It’s almost impossible to watch cable news or read a newspaper right now without seeing something about “obstruction of justice.” President Donald Trump is facing allegations that he impeded the FBI investigation into his campaign’s ties with Russia. But don’t worry — this article isn’t about what crimes he may or may not have committed. This article will stay apolitical and will instead illuminate the concept of obstruction of justice and its significance to our criminal justice system.
In its most basic form, obstruction of justice is when someone impedes or attempts to stop the administration of justice. The crime is rooted in protecting the rule of law, which dates back to Aristotelian times.
Douglas Richards, a former federal prosecutor who now practices criminal defense in Colorado, said honesty is paramount to our rendition of jurisprudence.
“Should citizens believe that lying is acceptable and unenforceable — either to the police or while under oath — juries will lose the ability to depend upon the foundation of any case: what comes from the witness stand,” said Richards.
As an Assistant United States Attorney, Richards was responsible for cases involving everything from investigating and prosecuting international criminal travel networks and drug trafficking organizations to white-collar crime and national security. He has also prosecuted obstruction of justice charges, and now as a defense attorney and partner with the firm Richards Carrington, LLC, he represents clients accused of impeding investigations.
Federal statutes criminalizing obstruction of justice are found in 18 U.S.C. Section 1001, for instance, prohibits knowingly and willfully making false statements or concealing information about any matter within any jurisdiction in the United States. This section famously took down the likes of former Chicago Mayor Rob Blagojevich, Martha Stewart and Scooter Libby, former advisor to Dick Cheney.
Richards said when he hears someone mention obstruction of justice, he immediately thinks of § 1001, because that is the charge he sees used most often in federal courts.

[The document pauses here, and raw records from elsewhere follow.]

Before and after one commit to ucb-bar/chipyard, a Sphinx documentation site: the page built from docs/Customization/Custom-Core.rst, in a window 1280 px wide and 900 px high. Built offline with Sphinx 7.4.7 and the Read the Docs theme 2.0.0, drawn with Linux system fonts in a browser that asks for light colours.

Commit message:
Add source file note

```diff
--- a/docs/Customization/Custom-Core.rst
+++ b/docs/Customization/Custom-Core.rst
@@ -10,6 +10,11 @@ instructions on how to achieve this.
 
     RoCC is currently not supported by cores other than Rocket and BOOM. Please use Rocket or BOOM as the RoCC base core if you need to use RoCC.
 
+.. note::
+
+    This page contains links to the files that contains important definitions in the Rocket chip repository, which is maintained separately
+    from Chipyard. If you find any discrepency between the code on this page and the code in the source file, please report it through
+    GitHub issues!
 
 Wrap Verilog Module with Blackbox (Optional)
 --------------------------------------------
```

“Only § 1001 provides the federal government the authority to prosecute someone for lying when no oath has been given. This is where most people fall victim to § 1001 — it’s during any casual interview with any federal agent. Because of this, targets and witnesses can violate § 1001 and make things more difficult for themselves,” said Richards. “Witnesses especially, as they often were not involved in whatever the agent may have been investigating. However, because of their false statement, they are now the target of a separate investigation, which can provide a prosecutor leverage to make them a cooperating witness.”

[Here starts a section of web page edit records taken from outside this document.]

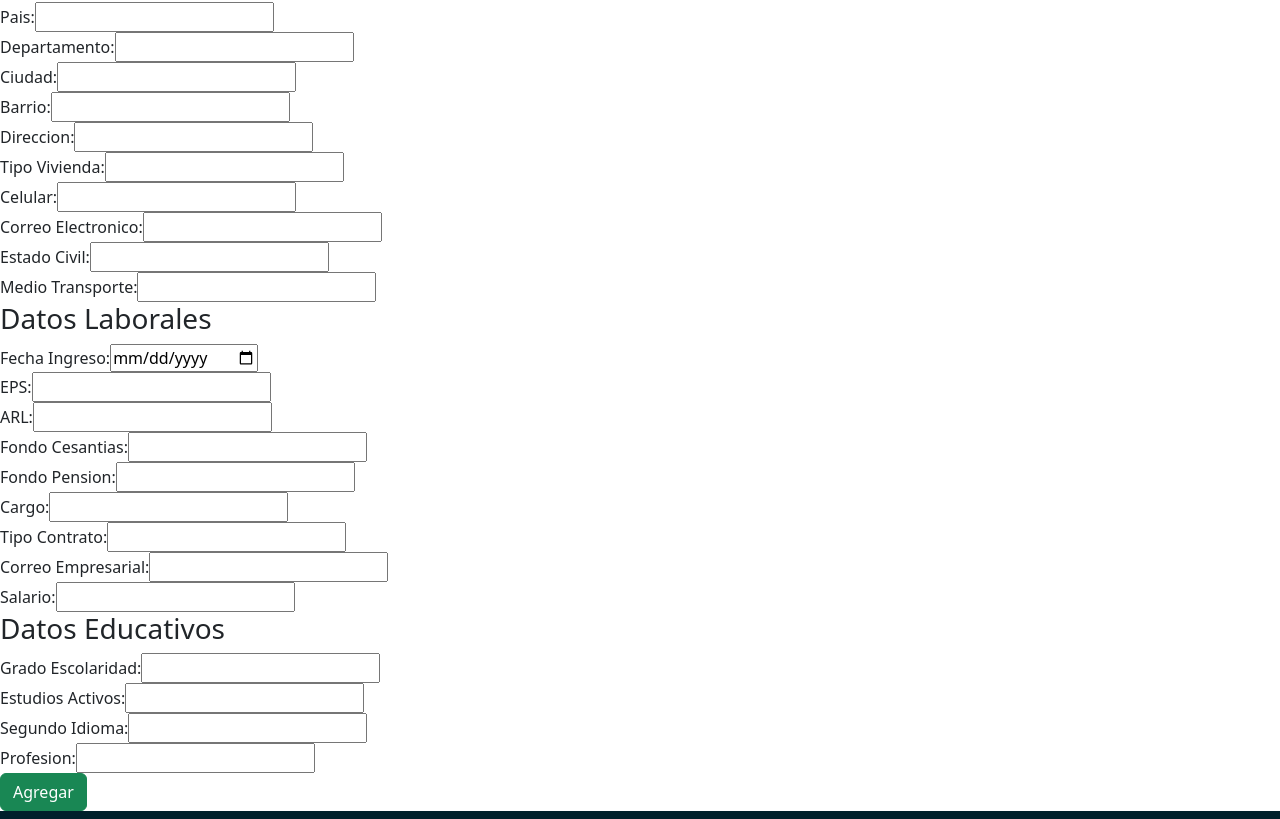
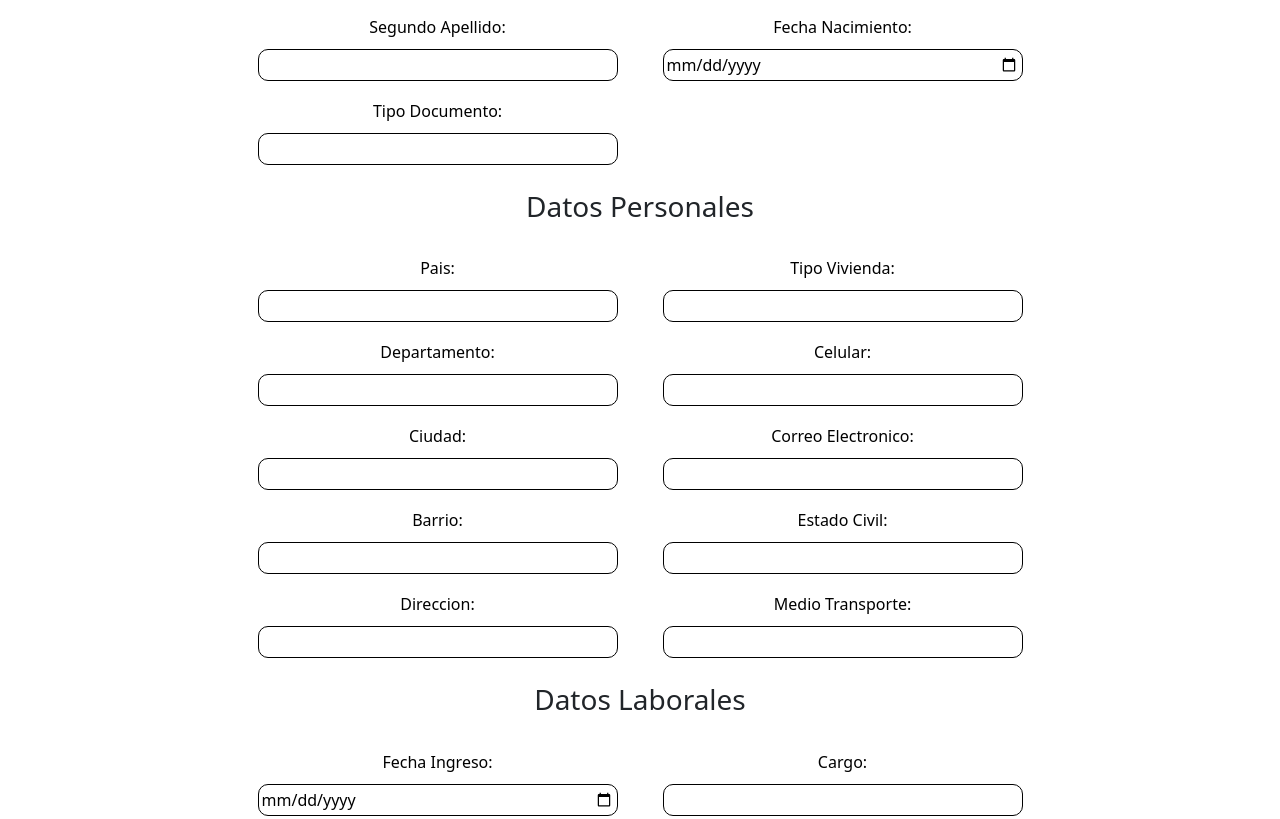
Before and after one commit to DavidR1205/appViajes, a React (Vite) app in the folder FrontEnd/: page /crear_conductores in a window 1280 px wide. Shown: the part 441-1260 px from the top of the page. Built offline with nearby package versions, Linux system fonts and the light colour scheme.

Commit message:
estilos para la vista crearConductor

```diff
--- /dev/null
+++ b/FrontEnd/src/assets/css/estilosAdmin/estilosCreates/estilosCreateConduct.css
@@ -0,0 +1,55 @@
+.form-crearConductores {
+    display: flex;
+    justify-content: center;
+}
+
+.container-formConductores {
+    width: 80%;
+    display: flex;
+    align-items: center;
+    justify-content: center;
+    margin: 20px 0px;
+}
+
+.title-formConductores {
+    display: flex;
+    justify-content: center;
+    margin: 25px 0px;
+}
+
+.elementFormConductores {
+    display: flex;
+    gap: 45px;
+    justify-content: center;
+    padding: 0px 30px;
+}
+
+.section-FormConductores {
+    display: flex;
+    flex-direction: column;
+    gap: 18px;
+    align-items: center;
+}
+
+.camp-input {
+    display: flex;
+    flex-direction: column;
+    align-items: center;
+    gap: 10px;
+    width: 45vh;
+    color: black;
+}
+
+.input-formConductor {
+    width: 100%;
+    border-radius: 10px;
+    padding: 3px;
+    border: 1px solid black;
+}
+
+.button-formConductores {
+    margin: 25px;
+    text-align: center;
+    width: 100vh;
+    background-color: aqua;
+}
--- a/FrontEnd/src/pages/pagesAdmin/creates/crearconductores.jsx
+++ b/FrontEnd/src/pages/pagesAdmin/creates/crearconductores.jsx
@@ -2,6 +2,7 @@ import React, { useState } from 'react';
 import axios from 'axios';
 import Swal from 'sweetalert2';
 import { useNavigate } from 'react-router-dom';
+import "../../../assets/css/estilosAdmin/estilosCreates/estilosCreateConduct.css"
 
 const CrearConductores = () => {
 
@@ -103,12 +104,12 @@ const CrearConductores = () => {
                 <label htmlFor="direccion">Direccion: </label>
                 <input type="text" onChange={handleChanges} name="direccion" className='input-formConductor' />
               </div>
+            </div>
+            <div className='section-FormConductores'>
               <div className='camp-input'>
                 <label htmlFor="tipo_vivienda">Tipo Vivienda: </label>
                 <input type="text" onChange={handleChanges} name="tipo_vivienda" className='input-formConductor' />
               </div>
-            </div>
-            <div className='section-FormConductores'>
               <div className='camp-input'>
                 <label htmlFor="celular">Celular: </label>
                 <input type="number" onChange={handleChanges} name="celular" className='input-formConductor' />
@@ -197,7 +198,7 @@ const CrearConductores = () => {
               </div>
             </div>
           </div>
-          <div className='button-formConductores'>
+          <div className='button-formConductores d-grid gap-2'>
             <button type='submit' className='btn btn-success'>Agregar</button>
           </div>
         </form>
```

However, not all 18 U.S.C. § 1001 cases are open-and-shut. Richards said both prosecutors and defense attorneys often gloss over the requirement that the false statement must have the potential to influence the outcome of the case.
“Prosecutors often forget that false statements must be material. They must have an ability to influence the person to whom the statements were made,” said Richards. “Law enforcement can forget this critical prong and some defense attorneys don’t do enough to examine the materiality of their client’s statement.”
Section 1001 is a powerful tool for prosecutors, but it’s just one of many. Chapter 73 of 18 U.S.C. expressly covers 21 other ways of committing obstruction of justice. These offenses run the gambit, from assaulting a process server (18 U.S.C. § 1501) to witness tampering and obstructing government proceedings. However, thanks to an omnibus clause in § 1503, there seems to be limitless ways to catch those more creative criminals.
Section 1503’s catchall clause states that a person who, “corruptly or by threats of force, or by threatening letter or communication, influences, obstructs, or impedes, or endeavors to influence, obstruct, or impede, the due administration of justice,” committed the crime of obstruction of justice. Courts have ruled the language allows for broad protection of the due administration of justice.
Prosecutors must prove three elements to obtain a conviction under 18 U.S.C. § 1503:
1. There was a pending federal judicial proceeding.
2. The defendant possessed knowledge of the proceeding.
3. The defendant had corrupt intent to interfere with or attempted to interfere with the proceeding.
Richards said proving specific intent is the most difficult element of proving any obstruction of justice charge, no matter if it is prosecuted under federal or state law.
“In all obstruction cases, the defendant is implicitly (if not explicitly) saying, ‘I didn’t mean it that way,’” explained Richards. “A prosecutor can only make logical deductions from the evidence. A defense attorney often has perfectly reasonable explanations for what the prosecutor argues are nefarious acts constituting a culpable state of mind.”
Colorado law provides many of the same protections as federal law, including, but not limited to, false reporting to authorities, C.R.S. 18-8-11, and obstructing government operations, 18-8-102. According to Richards, the same difficulties lie in prosecution and defense of these cases, whether they fall under federal or state law.
More broadly speaking, the strict letter of the law may not matter when it comes to deciding what constitutes an impeachable offense.
As then Congressman Gerald Ford said back in 1970, “The only honest answer is that an impeachable offense is whatever a majority of the House of Representatives considers it to be at a given moment in history,” (116 Cong. Rec. H.3113-3114).
Graham Winch is a former CNN network producer, as well as a writer for CNN.com. He is currently looking for opportunities to practice law in Denver. He can be reached at email@example.com.